With a vacant $80,000-a-year position, the City of Batavia is moving forward to eliminate its own youth director position and share the top youth manager position with Genesee County.
By restructuring Youth Bureau staffing, the city hopes to save $15,600 a year while maintaining current programs -- some of which have been around since the 1950s -- at current levels.
"We really need this program to work," said Councilman Bill Cox. "What I like about this proposal is (it's) not only is a reduction in our budget, it's another step toward working together. Whether you call it consolidation or call it shared services, it's one more step toward working with the county."
Under terms of the proposal, the county's current youth director would become the top manager of the city's Youth Bureau. The shared director would work for the city one day a week and the county would provide an additional five hours of clerical support.
The total cost to the city will be $21,365.
Under the current budget, total compensation for the Youth Director position is $78,960, which is based on the salary, taxes and benefits paid out for the former youth director, who retired six months ago. Her base salary was $59,369. However, according to Jason Molino, she didn't use the city's health care plan, so replacing the director position could actually cost $12,000 more.
The projected $15,000 savings with the shared-services agreement is based on the current budget.
In the restructured Youth Bureau, the city would retain a youth coordinator position, raising the compensation from $56,676 to $60,853. A new position, youth program specialist, would be created with a compensation package of $50,000 (base salary of $29,457), and a part-time rec leader position would be retained at $9,453.
Much of the funding for youth programs in the city comes from state grants that have been in place for decades. Among the programs funded is a six-week summer youth program at all five city parks. The summer programs have been in place since the 1950s and are free to the public. They mostly serve youths 6 to 14. Without the grants, the programs wouldn't exist.
Grants also fund a youth/neighborhood technology center, open 2 to 8 p.m. on weekdays, and 1 to 4 p.m. on Saturdays. Funded by Time Warner, the center provides seven computers and tutoring.
The Town of Batavia also makes a contribution toward the cost of the city's youth programs because some town children participate in the programs.

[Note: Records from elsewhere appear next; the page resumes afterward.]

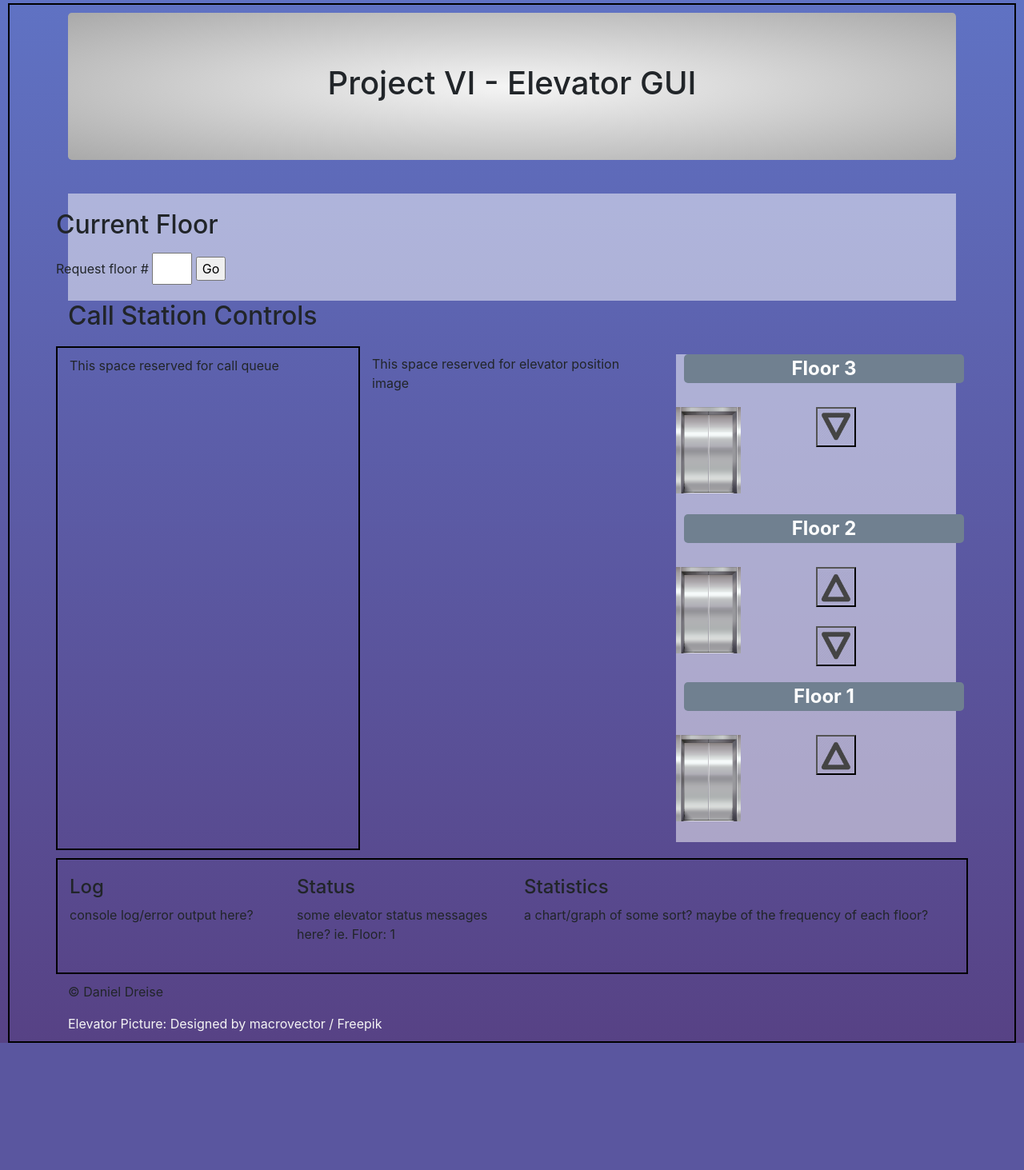
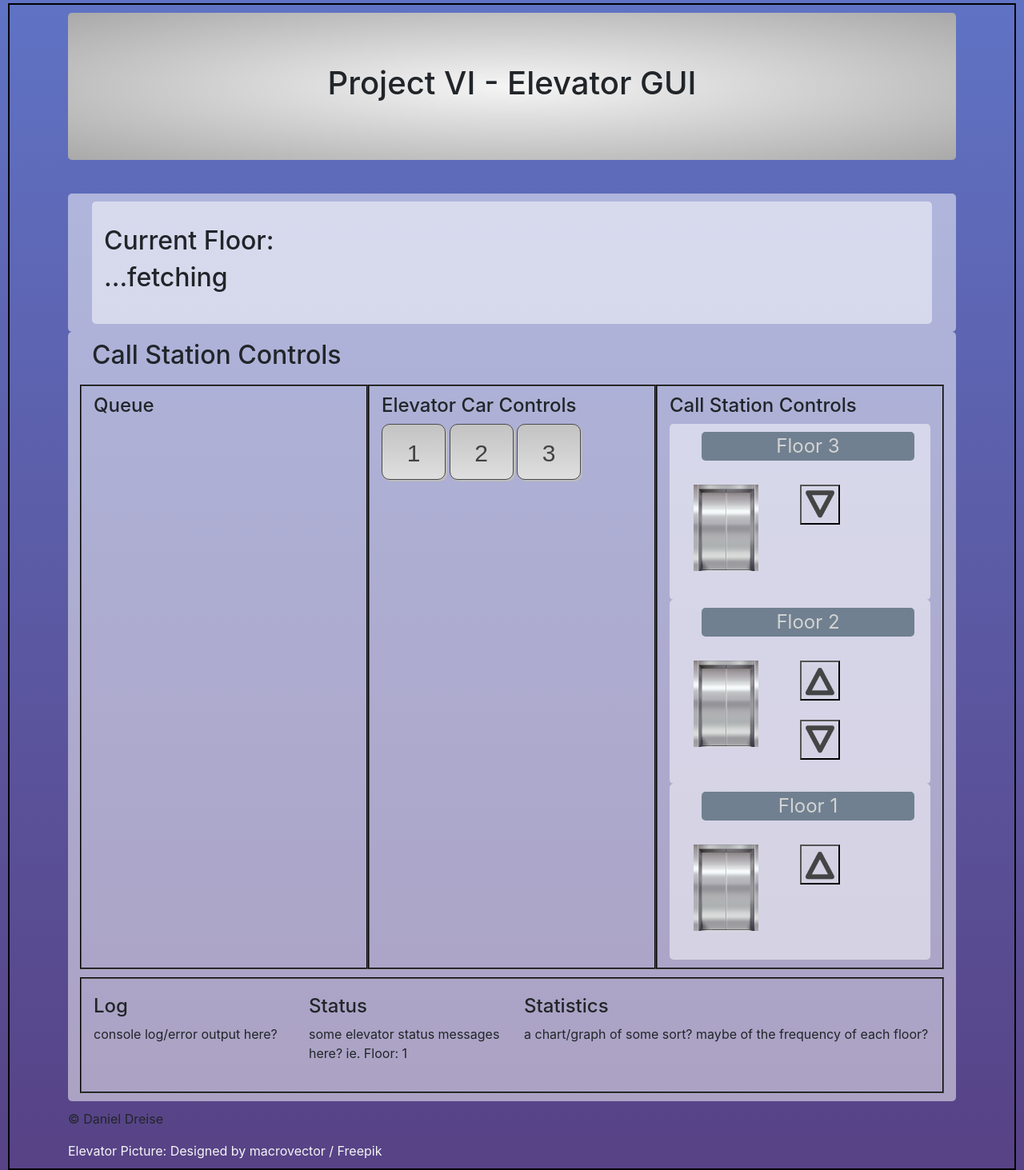
Before and after one commit to ddreise/Remote_Elevator_Control_System, a PHP site: page /call_stations.php in a window 1280 px wide. Shown: the part 76-1539 px from the top of the page at 80% size. Before the commit the page ends 1380 px from the top, so only its background shows below. Run offline with PHP 8.4, Linux system fonts and the light colour scheme.

Commit message:
website queue functional

```diff
--- a/call_stations.html
+++ b/call_stations.html
@@ -80,16 +80,8 @@
                     <section>
                         <div class="row">
                             <div class="col-xs">
-                                <h2>Current Floor</h2>
-                                <fieldset>
-                                    <!--Get data from server regarding current car location-->
-                                    <h2 id="floor"></h2>
-
-                                    <form action="call_stations.php" method="POST">
-				                        Request floor # <input type="number" style="width:50px; height:40px" name="newfloor" max=3 min=1 required />
-				                        <input type="submit" value="Go"/>
-			                        </form>
-                                </fieldset>
+                                <h2>Current Floor:</h2>
+                                <h2 id="floor">...fetching</h2>
                             </div>
                         </div>
                     </section>
@@ -103,15 +95,23 @@
                     <!-- <form action="php/call_stations.php" method="post" id="access" target="up_down_request"> -->
                     <h2>Call Station Controls</h2>
                         <div class="row">
-                            <div id="queue" class="col-md-4">
-                                <p>This space reserved for call queue</p>
+                            <div id="queue_section" class="col-md-4">
+                                <h4>Queue</h4>
+                                <p id="queue"></p>
                             </div>
 
-                            <div class="col-md-4">
-                                <p>This space reserved for elevator position image</p>
+                            <div id="car_button_section" class="col-md-4">
+                                <fieldset>
+                                    <h4>Elevator Car Controls</h4>
+                                    <input id="car_button1" class="car_buttons" type="submit" name="car_button1"  value="1" alt="car_button1"/>
+                                    <input id="car_button2" class="car_buttons" type="submit" name="car_button2"  value="2" alt="car_button2"/>
+                                    <input id="car_button3" class="car_buttons" type="submit" name="car_button3"  value="3" alt="car_button3"/>
+                                </fieldset>
+
                             </div>
 
-                            <div class="col-md-4">
+                            <div id="station_button_section" class="col-md-4">
+                                <h4>Call Station Controls</h4>
 
                                 <section>
                                     <fieldset>
@@ -169,10 +169,6 @@
                                             </div>
                                     </fieldset>
                                 </section>
-
-                                <section>
-
-                                </section>
                             </div>
 
                         </div>
@@ -208,6 +204,7 @@
         <!-- jQuery & JS -->
 
         <script src="js/show_floor.js"></script>
+        <script src="js/show_queue.js"></script>
         <script src="js/update_elevatorNetwork.js"></script>
 
         <script src="https://code.jquery.com/jquery-3.5.1.slim.min.js" integrity="sha384-DfXdz2htPH0lsSSs5nCTpuj/zy4C+OGpamoFVy38MVBnE+IbbVYUew+OrCXaRkfj" crossorigin="anonymous"></script>
--- a/css/dans_project_style.css
+++ b/css/dans_project_style.css
@@ -94,6 +94,15 @@ section
 {
     background-color: #FFF;
     background-color: rgba(255, 255, 255, 0.5);
+    padding: 10px 30px;
+    border-radius: 5px;
+}
+
+article{
+    background-color: #FFF;
+    background-color: rgba(255, 255, 255, 0.5);
+    padding: 10px 30px;
+    border-radius: 5px;
 }
 
 /* So navbar doesn't cover top of page content */
@@ -141,8 +150,7 @@ div {
 
 /* Legend formatting */
 legend {
-    color: white;
-    font-weight: bold;
+    color: lightgray;
     background-color: slategray;
     border-radius: 5px;
     text-align: center;
@@ -241,8 +249,9 @@ img {
     border-radius:25px;
 }
 
-#queue, #div-diagnostic {
+#queue_section, #div-diagnostic, #car_position_section, #station_button_section, #car_button_section {
     border: 2px solid black;
+    border-style: groove;
 
 }
 
@@ -253,8 +262,55 @@ img {
     display: inline-block;
 }
 
+
 .elevator_door_open1, .elevator_door_open2, .elevator_door_open3 {
     width: 81px; height: 108px;
     background: url('css_sprites.png') -113px -10px;
     display: inline-block;
 }
+
+/* Generated buttons for car */
+/* Reference: https://cssbuttongenerator.com/ */
+.car_buttons {
+	-moz-box-shadow: 2px 2px 0px 0px #bdbdbd;
+	-webkit-box-shadow: 2px 2px 0px 0px #bdbdbd;
+	box-shadow: 2px 2px 0px 0px #bdbdbd;
+	background:-webkit-gradient( linear, left top, left bottom, color-stop(0.05, #c4c4c4), color-stop(1, #dfdfdf) );
+	background:-moz-linear-gradient( center top, #c4c4c4 5%, #dfdfdf 100% );
+	filter:progid:DXImageTransform.Microsoft.gradient(startColorstr='#c4c4c4', endColorstr='#dfdfdf');
+	background-color:#c4c4c4;
+	-webkit-border-top-left-radius:10px;
+	-moz-border-radius-topleft:10px;
+	border-top-left-radius:10px;
+	-webkit-border-top-right-radius:10px;
+	-moz-border-radius-topright:10px;
+	border-top-right-radius:10px;
+	-webkit-border-bottom-right-radius:10px;
+	-moz-border-radius-bottomright:10px;
+	border-bottom-right-radius:10px;
+	-webkit-border-bottom-left-radius:10px;
+	-moz-border-radius-bottomleft:10px;
+	border-bottom-left-radius:10px;
+text-indent:0;
+	border:1px solid #4a4a4a;
+	display:inline-block;
+	color:#424242;
+	font-family:Arial;
+	font-size:30px;
+	font-weight:normal;
+	font-style:normal;
+height:70px;
+	line-height:70px;
+width:80px;
+	text-decoration:none;
+	text-align:center;
+}.car_buttons:hover {
+	background:-webkit-gradient( linear, left top, left bottom, color-stop(0.05, #dfdfdf), color-stop(1, #c4c4c4) );
+	background:-moz-linear-gradient( center top, #dfdfdf 5%, #c4c4c4 100% );
+	filter:progid:DXImageTransform.Microsoft.gradient(startColorstr='#dfdfdf', endColorstr='#c4c4c4');
+	background-color:#dfdfdf;
+}.car_buttons:active {
+	position:relative;
+    top:1px;
+    background-color: lightgreen;
+}
--- /dev/null
+++ b/js/show_queue.js
@@ -0,0 +1,26 @@
+//var elfloor = document.getElementById("current_floor");
+
+
+// Function to get the current floor number
+function showQueue() {
+    var xmlhttpShow = new XMLHttpRequest();
+
+    // Function to execute whenever readyState changes (e.g. server response ready)
+    xmlhttpShow.onreadystatechange = function() {
+        if(this.readyState == 4 && this.status == 200){
+            var resp = this.responseText;
+            document.getElementById("queue").innerHTML = resp;
+        }
+    };
+
+    xmlhttpShow.open ("GET", "php/show_queue.php?q=", true);          // access PHP file for information
+    xmlhttpShow.send();                                               // Send request
+}
+
+function showQueueInterval(millisec) {
+    setInterval(showQueue, millisec);
+}
+
+
+window.addEventListener("load", function() {showQueueInterval(3000)}, false);
+//elfloor.addEventListener("click", function() {showFloor()}, false);
--- a/js/update_elevatorNetwork.js
+++ b/js/update_elevatorNetwork.js
@@ -4,6 +4,9 @@ var floor3_down = document.getElementById("floor3_down");
 var floor2_up = document.getElementById("floor2_up");
 var floor2_down = document.getElementById("floor2_down");
 var floor1_up = document.getElementById("floor1_up");
+var car_button1 = document.getElementById("car_button1");
+var car_button2 = document.getElementById("car_button2");
+var car_button3 = document.getElementById("car_button3");
 
 
 // Function to get the current floor number
@@ -30,3 +33,9 @@ function showFloorInterval(millisec) {
 
 //window.addEventListener("load", function() {showFloorInterval(3000)}, false);
 floor3_down.addEventListener("click", function() {update_elevatorNetwork("floor3_down")}, false);
+floor2_up.addEventListener("click", function() {update_elevatorNetwork("floor2_up")}, false);
+floor2_down.addEventListener("click", function() {update_elevatorNetwork("floor2_down")}, false);
+floor1_up.addEventListener("click", function() {update_elevatorNetwork("floor1_up")}, false);
+car_button1.addEventListener("click", function() {update_elevatorNetwork("car_button1")}, false);
+car_button2.addEventListener("click", function() {update_elevatorNetwork("car_button2")}, false);
+car_button3.addEventListener("click", function() {update_elevatorNetwork("car_button3")}, false);
--- a/php/show_floor.php
+++ b/php/show_floor.php
@@ -16,6 +16,8 @@
 <?php
 
     $currentFloor = get_currentFloor();
-    echo $currentFloor;
+	echo $currentFloor;
+
+
 
 ?>
```
Also changed, not shown: php/get_currentDirection.php (added, +31 -0 lines), php/show_queue.php (added, +40 -0 lines), php/update_elevatorNetwork.php (+144 -19 lines).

"It’s very important there are some opportunities for youths," said Councilman Sam Barone (pictured). "There’s an old saying, 'You can pay me now, or you pay me later,' but if we give our youths an opportunity to learn and grow it will pay off for us later."